After the funeral, my relationship with my dad weighed on me. It was a constant stone I carried everywhere I went. Every thought and feeling was impacted by it. Fourteen years of events played through my mind on repeat. It was torture… and it was healing.
God works in mysterious ways, and during the nine months following the funeral, He worked by putting an increasingly heavy burden on my heart about my dad, our relationship, and the part I continued to play in its failure. It is easy to forgive a child, even a teenager, for her mistakes, but as an adult you must accept your portion of the blame for failed relationships. That’s how forgiveness works.

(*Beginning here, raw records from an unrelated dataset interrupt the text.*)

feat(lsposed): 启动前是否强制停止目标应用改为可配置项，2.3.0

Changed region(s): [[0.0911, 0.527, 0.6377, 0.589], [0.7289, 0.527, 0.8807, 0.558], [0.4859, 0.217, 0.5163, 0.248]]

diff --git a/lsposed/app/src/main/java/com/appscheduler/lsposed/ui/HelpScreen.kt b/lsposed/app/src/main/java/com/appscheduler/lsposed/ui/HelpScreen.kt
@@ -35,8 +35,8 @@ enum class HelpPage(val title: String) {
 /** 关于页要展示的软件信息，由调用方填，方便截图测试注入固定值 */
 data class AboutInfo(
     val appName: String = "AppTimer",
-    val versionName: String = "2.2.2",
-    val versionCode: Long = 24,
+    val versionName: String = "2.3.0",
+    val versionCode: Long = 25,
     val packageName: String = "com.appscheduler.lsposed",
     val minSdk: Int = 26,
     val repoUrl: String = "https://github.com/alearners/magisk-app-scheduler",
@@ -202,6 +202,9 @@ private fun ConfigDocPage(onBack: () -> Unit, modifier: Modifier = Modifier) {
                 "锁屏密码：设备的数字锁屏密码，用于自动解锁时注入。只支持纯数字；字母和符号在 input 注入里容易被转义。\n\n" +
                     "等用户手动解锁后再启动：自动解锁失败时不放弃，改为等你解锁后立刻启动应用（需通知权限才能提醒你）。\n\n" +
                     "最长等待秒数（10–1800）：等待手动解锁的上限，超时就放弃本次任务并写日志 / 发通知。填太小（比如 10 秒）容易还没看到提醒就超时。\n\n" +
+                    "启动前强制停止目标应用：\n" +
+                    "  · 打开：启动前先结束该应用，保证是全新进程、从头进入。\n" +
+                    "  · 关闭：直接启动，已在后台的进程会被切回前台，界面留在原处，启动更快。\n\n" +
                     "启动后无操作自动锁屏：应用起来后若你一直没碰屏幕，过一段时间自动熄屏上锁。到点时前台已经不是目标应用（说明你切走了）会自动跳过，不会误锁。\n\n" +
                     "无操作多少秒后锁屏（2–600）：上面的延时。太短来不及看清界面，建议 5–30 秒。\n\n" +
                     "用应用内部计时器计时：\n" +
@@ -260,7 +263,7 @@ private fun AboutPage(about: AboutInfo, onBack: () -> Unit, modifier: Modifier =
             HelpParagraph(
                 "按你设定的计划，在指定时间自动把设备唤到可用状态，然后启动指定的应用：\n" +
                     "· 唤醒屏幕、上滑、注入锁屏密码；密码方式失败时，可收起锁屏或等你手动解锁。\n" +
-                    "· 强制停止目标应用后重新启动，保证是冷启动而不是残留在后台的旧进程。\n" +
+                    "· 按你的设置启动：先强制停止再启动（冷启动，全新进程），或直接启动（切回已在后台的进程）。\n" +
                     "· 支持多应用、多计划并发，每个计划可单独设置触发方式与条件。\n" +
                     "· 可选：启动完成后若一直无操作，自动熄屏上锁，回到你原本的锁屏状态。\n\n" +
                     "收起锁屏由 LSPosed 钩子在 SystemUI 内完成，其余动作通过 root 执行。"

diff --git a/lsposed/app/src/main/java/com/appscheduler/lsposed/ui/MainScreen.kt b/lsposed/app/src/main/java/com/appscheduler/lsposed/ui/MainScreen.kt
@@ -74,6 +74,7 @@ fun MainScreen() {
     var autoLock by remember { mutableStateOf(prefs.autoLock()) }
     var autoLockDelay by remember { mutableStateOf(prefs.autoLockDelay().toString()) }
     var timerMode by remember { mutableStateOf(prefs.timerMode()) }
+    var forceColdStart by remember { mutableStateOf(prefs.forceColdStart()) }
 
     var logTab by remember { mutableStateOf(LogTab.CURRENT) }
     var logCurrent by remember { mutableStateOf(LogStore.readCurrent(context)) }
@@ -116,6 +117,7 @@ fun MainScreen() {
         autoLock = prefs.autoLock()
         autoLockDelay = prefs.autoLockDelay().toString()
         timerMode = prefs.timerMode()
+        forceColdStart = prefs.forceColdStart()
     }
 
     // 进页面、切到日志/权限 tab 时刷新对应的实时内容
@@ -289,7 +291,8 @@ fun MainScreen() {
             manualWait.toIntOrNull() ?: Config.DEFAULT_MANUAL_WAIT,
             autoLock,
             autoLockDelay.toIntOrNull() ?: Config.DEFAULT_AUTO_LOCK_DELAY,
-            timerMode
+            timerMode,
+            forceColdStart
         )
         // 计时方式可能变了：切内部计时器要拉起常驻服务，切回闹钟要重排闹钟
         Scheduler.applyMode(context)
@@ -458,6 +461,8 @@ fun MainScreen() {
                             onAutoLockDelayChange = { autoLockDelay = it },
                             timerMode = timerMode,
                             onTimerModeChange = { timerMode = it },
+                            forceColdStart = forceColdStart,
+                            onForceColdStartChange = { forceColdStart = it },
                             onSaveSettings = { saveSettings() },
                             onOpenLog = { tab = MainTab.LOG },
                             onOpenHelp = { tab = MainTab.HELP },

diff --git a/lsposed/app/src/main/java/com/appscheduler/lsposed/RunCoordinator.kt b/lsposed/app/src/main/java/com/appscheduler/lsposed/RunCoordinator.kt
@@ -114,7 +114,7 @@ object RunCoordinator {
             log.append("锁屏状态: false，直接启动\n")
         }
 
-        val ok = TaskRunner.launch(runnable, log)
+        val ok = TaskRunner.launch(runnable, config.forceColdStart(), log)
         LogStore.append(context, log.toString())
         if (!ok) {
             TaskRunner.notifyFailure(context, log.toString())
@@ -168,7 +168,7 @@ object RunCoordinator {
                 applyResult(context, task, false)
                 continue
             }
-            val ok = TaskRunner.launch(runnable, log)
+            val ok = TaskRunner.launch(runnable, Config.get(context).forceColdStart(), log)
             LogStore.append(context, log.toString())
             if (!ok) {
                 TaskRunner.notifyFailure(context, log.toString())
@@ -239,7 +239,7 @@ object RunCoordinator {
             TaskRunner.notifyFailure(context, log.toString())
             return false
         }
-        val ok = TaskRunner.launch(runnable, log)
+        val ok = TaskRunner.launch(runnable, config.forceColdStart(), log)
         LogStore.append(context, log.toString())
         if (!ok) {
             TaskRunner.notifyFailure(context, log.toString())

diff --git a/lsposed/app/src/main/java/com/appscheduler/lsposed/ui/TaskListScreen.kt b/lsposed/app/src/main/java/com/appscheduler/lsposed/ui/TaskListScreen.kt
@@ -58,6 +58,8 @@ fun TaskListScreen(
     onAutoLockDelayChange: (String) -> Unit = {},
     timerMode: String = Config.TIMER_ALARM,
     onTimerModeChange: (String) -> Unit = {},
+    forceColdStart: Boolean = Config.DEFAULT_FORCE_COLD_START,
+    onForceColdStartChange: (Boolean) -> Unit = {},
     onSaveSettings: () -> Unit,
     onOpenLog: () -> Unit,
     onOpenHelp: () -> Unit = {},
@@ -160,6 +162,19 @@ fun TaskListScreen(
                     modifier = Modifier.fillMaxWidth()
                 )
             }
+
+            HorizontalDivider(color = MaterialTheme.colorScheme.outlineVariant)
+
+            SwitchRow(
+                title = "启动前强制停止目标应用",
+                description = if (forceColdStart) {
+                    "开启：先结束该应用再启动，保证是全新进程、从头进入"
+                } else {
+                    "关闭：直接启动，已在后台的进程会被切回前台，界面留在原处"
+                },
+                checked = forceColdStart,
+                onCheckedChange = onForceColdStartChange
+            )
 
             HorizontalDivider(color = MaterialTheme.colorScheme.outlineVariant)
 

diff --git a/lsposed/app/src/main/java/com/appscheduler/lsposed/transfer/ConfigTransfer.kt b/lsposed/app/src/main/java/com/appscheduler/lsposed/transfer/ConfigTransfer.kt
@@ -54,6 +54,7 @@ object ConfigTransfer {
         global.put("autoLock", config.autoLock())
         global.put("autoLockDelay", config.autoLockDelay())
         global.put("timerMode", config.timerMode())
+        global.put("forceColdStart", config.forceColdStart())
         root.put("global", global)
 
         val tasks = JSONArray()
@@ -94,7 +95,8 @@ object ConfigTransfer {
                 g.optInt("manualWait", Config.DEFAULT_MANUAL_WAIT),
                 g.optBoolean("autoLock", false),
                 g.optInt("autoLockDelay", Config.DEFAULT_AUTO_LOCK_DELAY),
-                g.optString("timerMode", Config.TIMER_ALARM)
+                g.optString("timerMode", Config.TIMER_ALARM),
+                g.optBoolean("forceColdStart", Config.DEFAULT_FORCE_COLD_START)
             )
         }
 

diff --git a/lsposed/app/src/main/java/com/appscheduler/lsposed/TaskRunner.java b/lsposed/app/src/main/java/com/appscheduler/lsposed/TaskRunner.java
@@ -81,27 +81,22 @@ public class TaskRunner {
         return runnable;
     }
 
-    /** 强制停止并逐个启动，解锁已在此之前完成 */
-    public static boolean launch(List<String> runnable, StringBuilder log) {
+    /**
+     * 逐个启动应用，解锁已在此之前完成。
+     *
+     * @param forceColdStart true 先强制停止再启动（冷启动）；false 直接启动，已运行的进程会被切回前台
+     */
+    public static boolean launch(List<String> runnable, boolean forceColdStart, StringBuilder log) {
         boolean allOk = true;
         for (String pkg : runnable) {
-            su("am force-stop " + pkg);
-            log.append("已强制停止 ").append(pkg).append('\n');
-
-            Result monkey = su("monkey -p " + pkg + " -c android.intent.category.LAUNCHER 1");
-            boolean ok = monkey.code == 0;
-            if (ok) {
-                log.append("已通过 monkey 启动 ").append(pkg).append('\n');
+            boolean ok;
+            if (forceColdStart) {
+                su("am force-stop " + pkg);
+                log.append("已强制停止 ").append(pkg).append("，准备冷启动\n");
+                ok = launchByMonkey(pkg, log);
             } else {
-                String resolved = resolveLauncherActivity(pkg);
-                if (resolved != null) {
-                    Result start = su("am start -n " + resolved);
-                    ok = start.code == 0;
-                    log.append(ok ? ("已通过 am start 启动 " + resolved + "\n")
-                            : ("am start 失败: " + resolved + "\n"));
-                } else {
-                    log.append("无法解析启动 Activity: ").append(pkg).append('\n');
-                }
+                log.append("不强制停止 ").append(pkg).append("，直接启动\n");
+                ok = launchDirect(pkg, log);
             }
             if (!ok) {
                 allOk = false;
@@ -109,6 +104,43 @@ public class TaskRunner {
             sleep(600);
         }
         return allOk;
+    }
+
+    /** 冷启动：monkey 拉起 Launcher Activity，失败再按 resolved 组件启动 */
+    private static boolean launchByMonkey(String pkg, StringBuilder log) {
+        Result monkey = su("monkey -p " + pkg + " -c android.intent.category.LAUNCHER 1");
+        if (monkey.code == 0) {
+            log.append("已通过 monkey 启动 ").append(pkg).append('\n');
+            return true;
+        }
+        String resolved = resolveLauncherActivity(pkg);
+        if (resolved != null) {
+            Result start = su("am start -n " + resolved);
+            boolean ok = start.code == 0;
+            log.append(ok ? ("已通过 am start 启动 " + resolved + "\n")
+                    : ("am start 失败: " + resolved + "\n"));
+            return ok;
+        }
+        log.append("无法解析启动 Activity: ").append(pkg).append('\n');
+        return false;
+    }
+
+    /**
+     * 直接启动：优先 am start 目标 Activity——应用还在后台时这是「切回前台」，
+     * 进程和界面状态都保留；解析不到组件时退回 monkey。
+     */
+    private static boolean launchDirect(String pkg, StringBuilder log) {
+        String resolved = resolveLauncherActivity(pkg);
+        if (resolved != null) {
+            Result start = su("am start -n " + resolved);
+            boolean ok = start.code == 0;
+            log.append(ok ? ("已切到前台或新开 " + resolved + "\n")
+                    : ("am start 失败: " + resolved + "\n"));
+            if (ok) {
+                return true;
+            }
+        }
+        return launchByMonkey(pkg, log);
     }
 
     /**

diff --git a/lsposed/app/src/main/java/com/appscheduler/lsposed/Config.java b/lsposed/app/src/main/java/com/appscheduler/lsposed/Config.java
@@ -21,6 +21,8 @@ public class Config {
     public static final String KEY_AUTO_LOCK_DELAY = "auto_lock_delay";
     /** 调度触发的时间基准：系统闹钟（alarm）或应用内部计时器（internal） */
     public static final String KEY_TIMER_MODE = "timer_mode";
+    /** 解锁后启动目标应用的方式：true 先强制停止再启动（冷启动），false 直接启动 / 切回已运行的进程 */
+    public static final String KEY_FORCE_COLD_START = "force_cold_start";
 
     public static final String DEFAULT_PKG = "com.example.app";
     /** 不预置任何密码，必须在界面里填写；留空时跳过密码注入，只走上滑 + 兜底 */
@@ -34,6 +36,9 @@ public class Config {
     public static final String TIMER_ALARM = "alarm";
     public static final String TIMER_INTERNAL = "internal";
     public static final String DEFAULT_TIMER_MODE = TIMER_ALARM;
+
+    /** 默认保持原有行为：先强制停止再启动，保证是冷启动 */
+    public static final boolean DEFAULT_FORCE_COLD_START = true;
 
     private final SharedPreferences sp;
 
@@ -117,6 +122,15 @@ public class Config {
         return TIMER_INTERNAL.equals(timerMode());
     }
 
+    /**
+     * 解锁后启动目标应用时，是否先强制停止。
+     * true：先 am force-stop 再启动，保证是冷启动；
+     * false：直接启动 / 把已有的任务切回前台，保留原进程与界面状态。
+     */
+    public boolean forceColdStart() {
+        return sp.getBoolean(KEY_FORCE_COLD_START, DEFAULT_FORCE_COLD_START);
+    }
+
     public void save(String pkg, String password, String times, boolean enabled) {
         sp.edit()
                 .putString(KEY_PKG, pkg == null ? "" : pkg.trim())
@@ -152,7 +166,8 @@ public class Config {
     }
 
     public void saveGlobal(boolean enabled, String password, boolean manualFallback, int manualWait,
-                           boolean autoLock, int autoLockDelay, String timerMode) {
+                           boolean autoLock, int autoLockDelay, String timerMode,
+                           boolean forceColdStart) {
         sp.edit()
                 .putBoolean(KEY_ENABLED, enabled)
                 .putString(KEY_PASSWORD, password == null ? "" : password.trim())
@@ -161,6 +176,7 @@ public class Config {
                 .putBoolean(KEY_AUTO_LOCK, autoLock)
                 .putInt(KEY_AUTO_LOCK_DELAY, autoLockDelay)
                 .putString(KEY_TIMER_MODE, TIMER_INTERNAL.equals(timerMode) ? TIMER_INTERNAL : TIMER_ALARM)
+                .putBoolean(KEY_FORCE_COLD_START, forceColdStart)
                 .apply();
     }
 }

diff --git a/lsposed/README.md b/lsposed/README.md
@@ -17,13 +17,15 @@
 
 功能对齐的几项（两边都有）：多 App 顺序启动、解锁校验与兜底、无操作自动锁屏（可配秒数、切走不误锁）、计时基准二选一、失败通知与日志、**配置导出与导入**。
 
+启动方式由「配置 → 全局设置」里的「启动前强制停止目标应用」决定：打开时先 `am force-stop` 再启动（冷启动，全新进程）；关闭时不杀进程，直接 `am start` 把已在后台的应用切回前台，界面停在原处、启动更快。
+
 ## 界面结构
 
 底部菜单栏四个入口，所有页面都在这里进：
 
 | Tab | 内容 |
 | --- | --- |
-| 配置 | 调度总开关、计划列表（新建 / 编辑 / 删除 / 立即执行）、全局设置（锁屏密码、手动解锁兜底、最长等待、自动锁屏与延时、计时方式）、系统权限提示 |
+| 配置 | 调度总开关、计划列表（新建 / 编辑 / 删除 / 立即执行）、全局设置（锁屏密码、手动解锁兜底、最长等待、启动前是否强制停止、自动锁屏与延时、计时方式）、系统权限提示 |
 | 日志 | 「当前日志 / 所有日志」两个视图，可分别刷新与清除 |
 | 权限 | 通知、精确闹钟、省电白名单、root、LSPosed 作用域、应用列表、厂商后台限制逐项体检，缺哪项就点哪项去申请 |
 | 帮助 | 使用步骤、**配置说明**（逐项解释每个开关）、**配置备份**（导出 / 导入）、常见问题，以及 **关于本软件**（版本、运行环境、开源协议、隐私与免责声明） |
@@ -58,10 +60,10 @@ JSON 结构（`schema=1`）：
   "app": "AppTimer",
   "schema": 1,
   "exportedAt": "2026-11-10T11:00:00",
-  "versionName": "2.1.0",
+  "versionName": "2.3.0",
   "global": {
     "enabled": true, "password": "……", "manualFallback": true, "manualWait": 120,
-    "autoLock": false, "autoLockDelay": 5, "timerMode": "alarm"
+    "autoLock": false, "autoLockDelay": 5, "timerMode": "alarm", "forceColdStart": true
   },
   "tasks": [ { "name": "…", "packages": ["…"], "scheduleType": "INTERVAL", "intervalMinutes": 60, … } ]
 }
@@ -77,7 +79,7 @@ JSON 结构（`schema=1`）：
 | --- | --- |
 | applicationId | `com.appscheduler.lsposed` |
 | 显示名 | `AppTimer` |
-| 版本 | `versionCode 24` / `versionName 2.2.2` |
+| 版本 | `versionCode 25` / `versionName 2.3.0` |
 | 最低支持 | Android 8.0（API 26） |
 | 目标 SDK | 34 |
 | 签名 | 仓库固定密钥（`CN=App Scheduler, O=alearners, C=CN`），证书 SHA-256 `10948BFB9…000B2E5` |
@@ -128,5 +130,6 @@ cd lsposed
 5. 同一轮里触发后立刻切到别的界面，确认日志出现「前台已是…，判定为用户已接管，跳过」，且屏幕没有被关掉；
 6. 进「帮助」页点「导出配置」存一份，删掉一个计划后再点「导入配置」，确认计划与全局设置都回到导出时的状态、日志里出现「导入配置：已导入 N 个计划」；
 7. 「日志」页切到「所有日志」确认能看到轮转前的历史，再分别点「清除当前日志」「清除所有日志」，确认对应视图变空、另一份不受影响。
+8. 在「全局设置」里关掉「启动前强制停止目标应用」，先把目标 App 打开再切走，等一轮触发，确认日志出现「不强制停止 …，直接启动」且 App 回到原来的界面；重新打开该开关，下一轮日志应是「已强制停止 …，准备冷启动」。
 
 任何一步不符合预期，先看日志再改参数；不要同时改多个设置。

By November, I could no longer carry the weight. It was too heavy. I told David that I needed to call my dad. I needed to try to have a relationship with him. I was at a point where I would accept whatever he was willing to give. I no longer wanted to clothe myself in a blanket of pride. David, of course, said he would support me with whatever decision I made.
I don’t remember the day or the time or even what I said, but I do know that I finally made the call. I know that David and I were invited over. And again, and again, and again. I do know that was the first Christmas I had spent with my dad in years. I do know that it was awkward (for me), but only at first. I do know that my aunt told me, “you have no idea what this means to him.” I do know that a piece of me was made whole again.
On one of those many visits we started to talk about family, his family, MY family. While we were reminiscing my dad pulled out a chest where he stored all the photos and things that were important to him, things he didn’t want to forget. As he dug for old photos of my grandfather, he removed items from the chest and laid them across the bed.
Mixed in with old pictures and WWII rifle shells were cards and letters… cards and letters that I had sent him over the years. He had saved every one. Every card. Every picture from my very unartistic hand. Every note poured from my heart.
A million things clicked together for me in that moment. All my doubts from previous years were erased. Hurt and anger were replaced with forgiveness and acceptance. My daddy really did love me.
I graduated college in May of the following year. My Dad and Gayle took David and I to Mexico as a graduation gift. I accepted a job in Houston, and David and I moved to the small town where my Dad lived. Over the next few years we spent a lot of time together. We built a lot of good memories. We were happy. We were a family.
Until December 18th.
Note: This a series I’m writing about my relationship with my Dad. This is the story of my pain based on my perceptions of events. Some of it will not be pretty, but it is time for me to set these memories free. Mistakes were made by everyone, including me, so please read with a soft heart and forgiveness so that I may forgive myself. Also, please keep in mind there are always at least two sides to every story.
Some people will probably think that I should not write this, but I offer up two quotes from Anne Lamott for the reason why I should.
If people wanted you to write warmly about them they should have behaved better.
Forgiveness is giving up all hope of having had a better past.
I will be linking these posts up with Heather of the Extraordinary Ordinary for Just Write because that is the only way I will be able to get them out… to just write.